Without further comment, state how many lines in the listing below contain the word "Gift".

(Given data Opens)

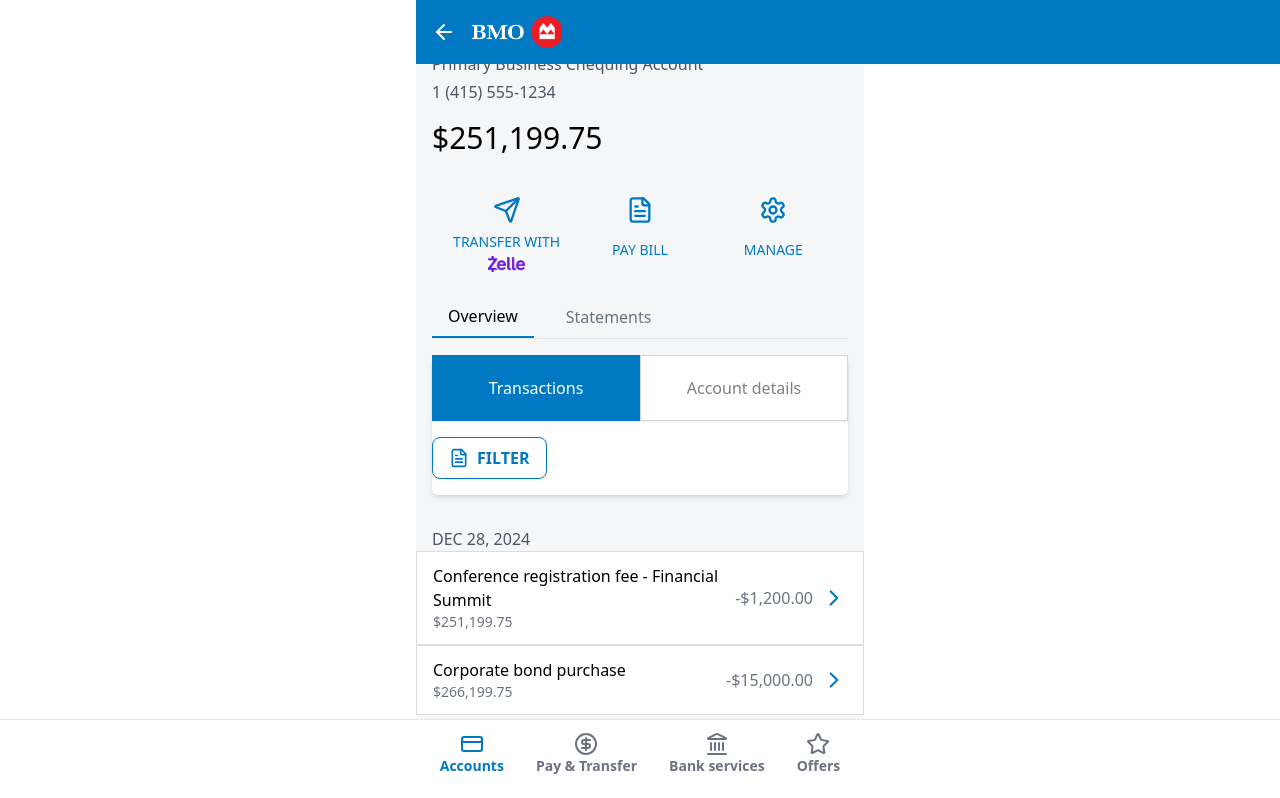
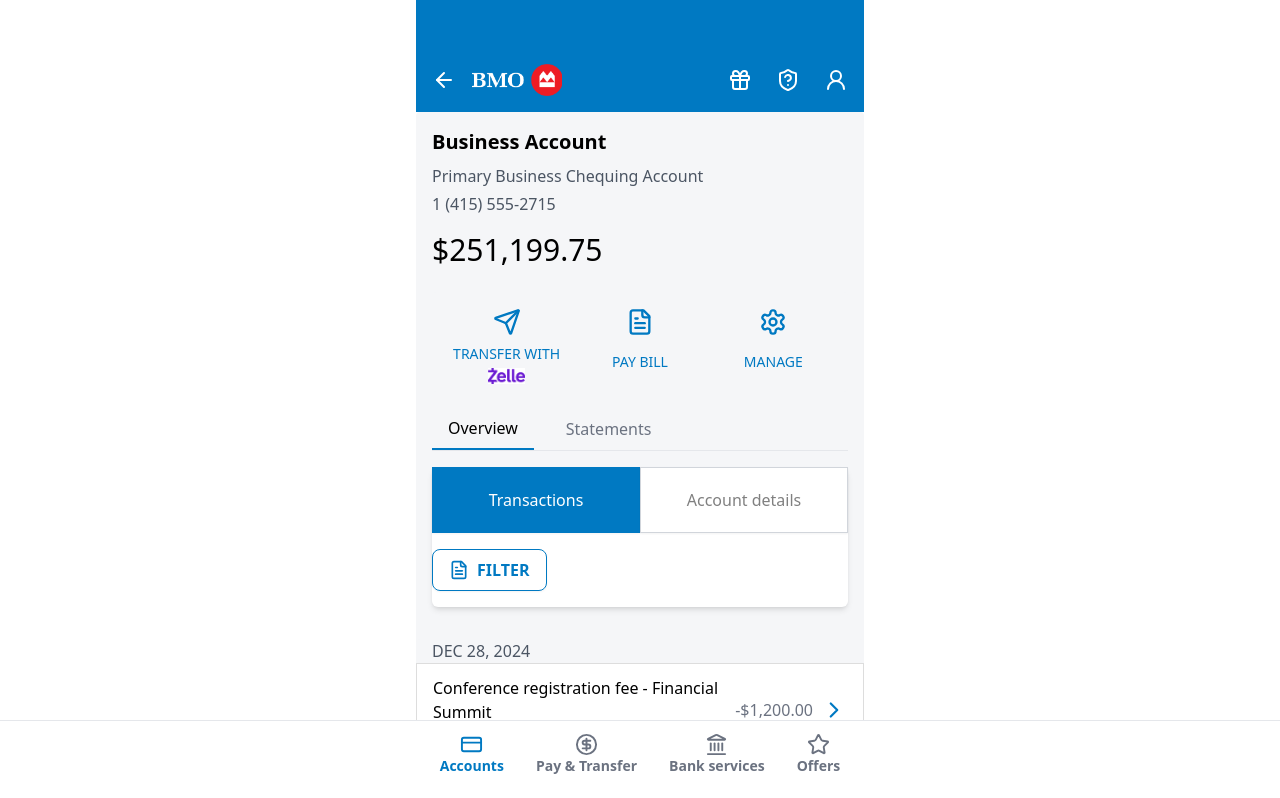
Before and after one commit to dat3011vit/abcccc, a React (Vite) app: page / in a window 1280 px wide. Shown: the top 798 px of the page. Built offline with nearby package versions, Linux system fonts and the light colour scheme.

Commit message:
Initial commit

```diff
--- a/src/components/BankingInterface.tsx
+++ b/src/components/BankingInterface.tsx
@@ -78,7 +78,7 @@
         {" "}
         <h2 className="text-xl font-semibold mb-2">Business Account</h2>
         <p className="text-gray-600 mb-1">Primary Business Chequing Account</p>
-        <p className="text-gray-600 mb-4">1 (415) 555-1234</p>
+        <p className="text-gray-600 mb-4">1 (415) 555-2715</p>
         <h1 className="text-3xl font-medium mb-6">$251,199.75</h1>
         {/* Action Buttons */}
         <div
@@ -163,19 +163,19 @@
             {" "}
             {/* Thay justify-around bằng justify-center và thêm gap */}
             <button className="flex flex-col items-center text-customBlue font-semibold">
-              <CreditCard size={24} className="text-customBlue" />
+              <CreditCard size={23} className="text-customBlue" />
               <span className="text-sm">Accounts</span>
             </button>
             <button className="flex flex-col items-center text-gray-500 font-semibold">
-              <CircleDollarSign size={24} className="text-gray-500" />
+              <CircleDollarSign size={23} className="text-gray-500" />
               <span className="text-sm">Pay & Transfer</span>
             </button>
             <button className="flex flex-col items-center text-gray-500 font-semibold">
-              <Landmark size={24} className="text-gray-500" />
+              <Landmark size={23} className="text-gray-500" />
               <span className="text-sm">Bank services</span>
             </button>
             <button className="flex flex-col items-center text-gray-500 font-semibold">
-              <Star size={24} className="text-gray-500" />
+              <Star size={23} className="text-gray-500" />
               <span className="text-sm">Offers</span>
             </button>
           </div>
--- a/src/components/StickyHeader.tsx
+++ b/src/components/StickyHeader.tsx
@@ -1,5 +1,5 @@
 import React from 'react';
-import { ArrowLeft, Gift, UserRound, ShieldQuestion } from 'lucide-react';
+import { ArrowLeft , Gift, UserRound , ShieldQuestion  } from 'lucide-react';
 
 interface StickyHeaderProps {
   bmoLogo: string;
@@ -7,19 +7,20 @@
 
 const StickyHeader: React.FC<StickyHeaderProps> = ({ bmoLogo }) => {
   return (
-    <div
-      className="fixed top-0 z-50 w-full"
-      style={{ backgroundColor: '#0079C2', paddingTop: 'env(safe-area-inset-top)' }} // Xử lý vùng an toàn
-    >
-      <div className="p-4 flex justify-between items-center">
+    <div className="sticky top-0 z-50">
+      <div
+        className="p-4 pt-16 flex justify-between items-center"
+        style={{ backgroundColor: '#0079C2' }}
+      >
         <div className="flex items-center gap-4">
-          <ArrowLeft size={24} className="text-white" />
+          <ArrowLeft  size={24} className="text-white" />
           <img src={bmoLogo} alt="BMO Logo" className="h-8 w-auto" />
         </div>
         <div className="flex items-center gap-6">
           <Gift size={24} className="text-white" />
-          <ShieldQuestion size={24} className="text-white" />
-          <UserRound size={24} className="text-white" />
+          <ShieldQuestion   size={24} className="text-white" />
+          <UserRound  size={24} className="text-white" />
+
         </div>
       </div>
     </div>
--- a/src/components/TransactionList.tsx
+++ b/src/components/TransactionList.tsx
@@ -132,7 +132,7 @@
                         transaction.amount.startsWith("+")
                           ? "text-green-500"
                           : "text-gray-500"
-                      } font-medium`}
+                      } font-medium whitespace-nowrap`}
                     >
                       {transaction.amount}
                     </p>
```
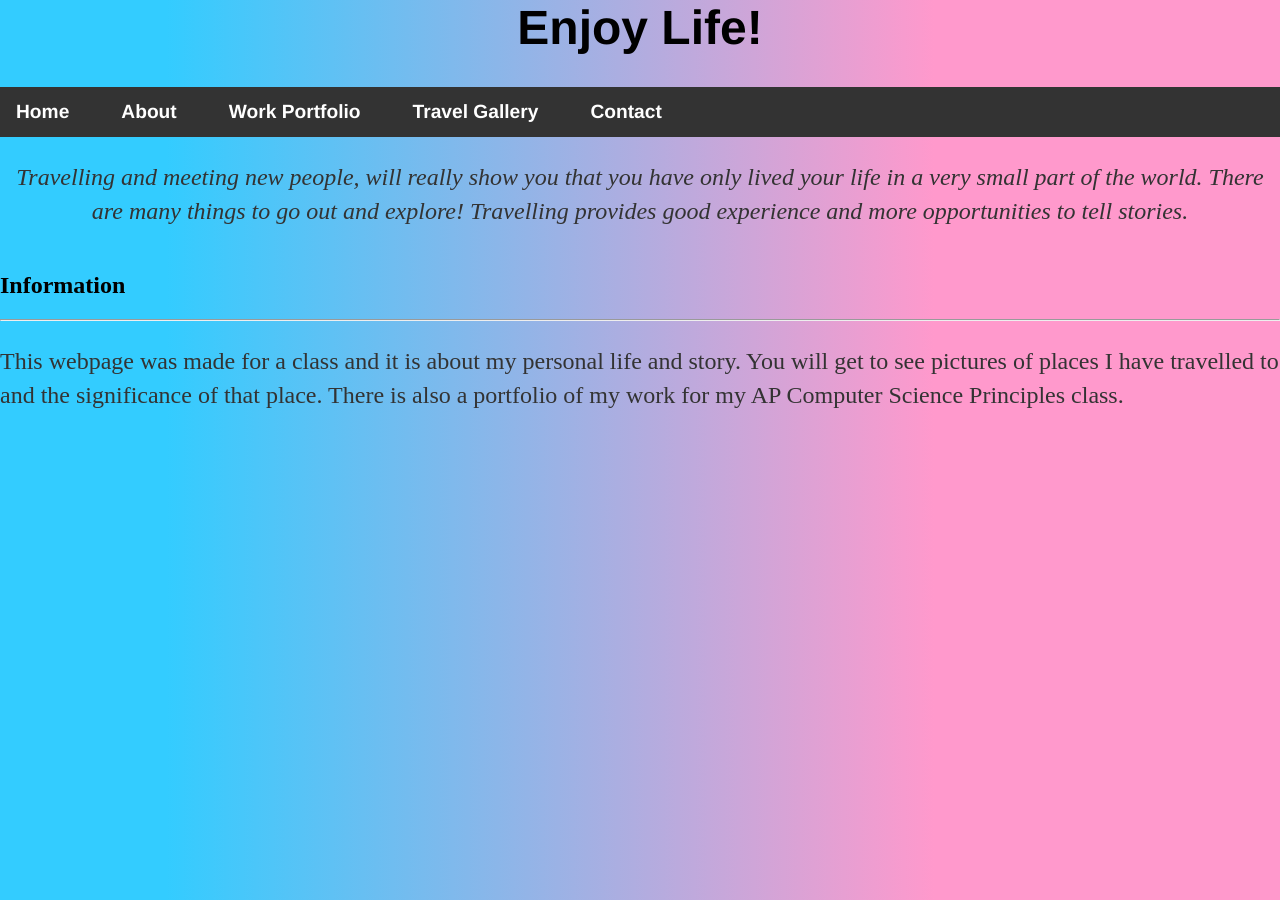
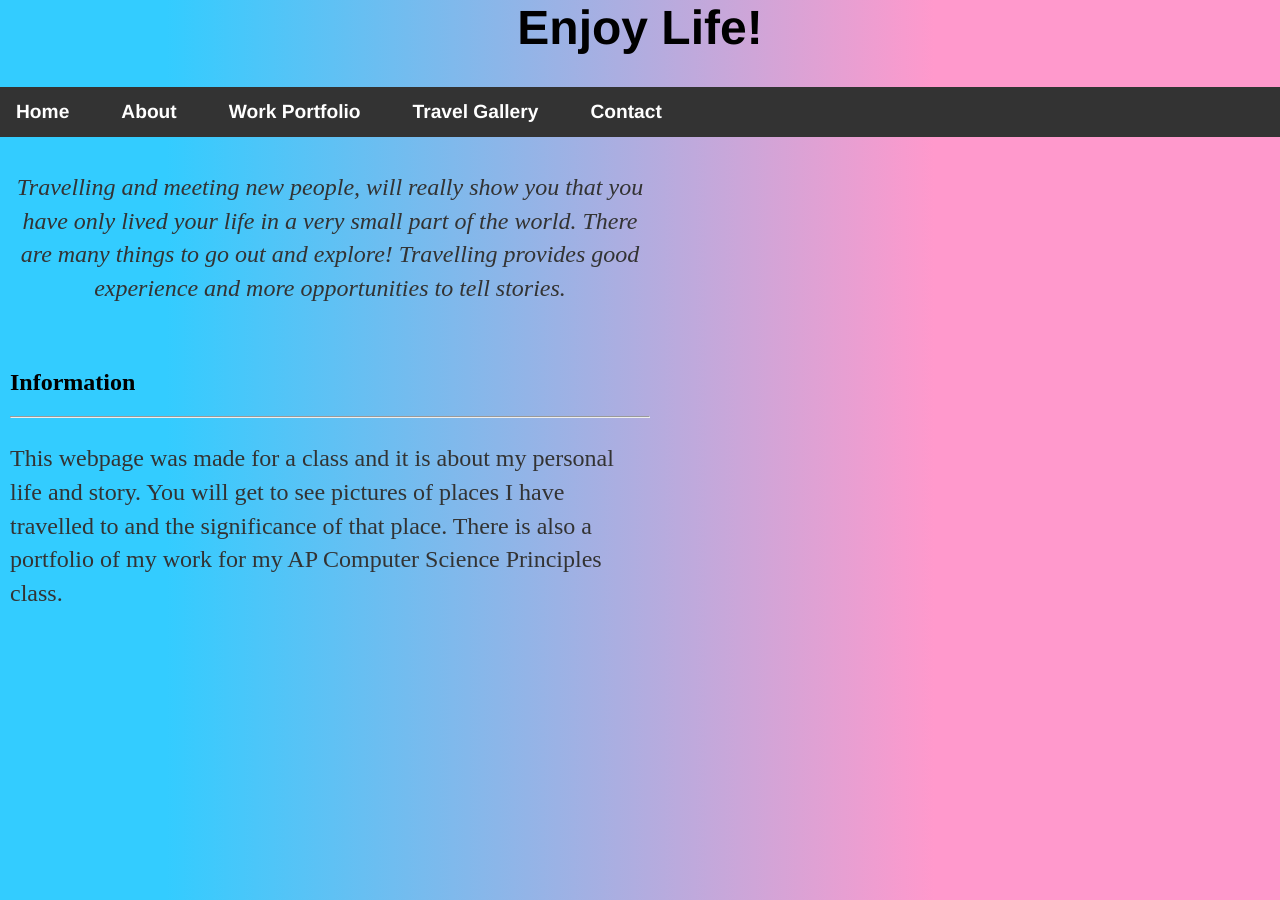
Before and after one commit to CNakano7/CNakano7.github.io, a Jekyll site: the page index.html, which Jekyll copies as it is, in a window 1280 px wide. Built offline with Jekyll 4.4.1, drawn with Linux system fonts in a browser that asks for light colours.

Commit message:
Update index.html

```diff
--- a/index.html
+++ b/index.html
@@ -27,17 +27,17 @@
 
        .column {
   float: left;
-  padding: 0px;
+  padding: 10px;
 }
 
 /* Left column */
 .column.side {
-  width: 100%;
+  width: 50%;
 }
 
 /* Middle column */
 .column.middle {
-  width: 100%;
+  width: 50%;
 }
 
 /* Clear floats after the columns */
```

(Given data Closes)

Answer to the problem: 3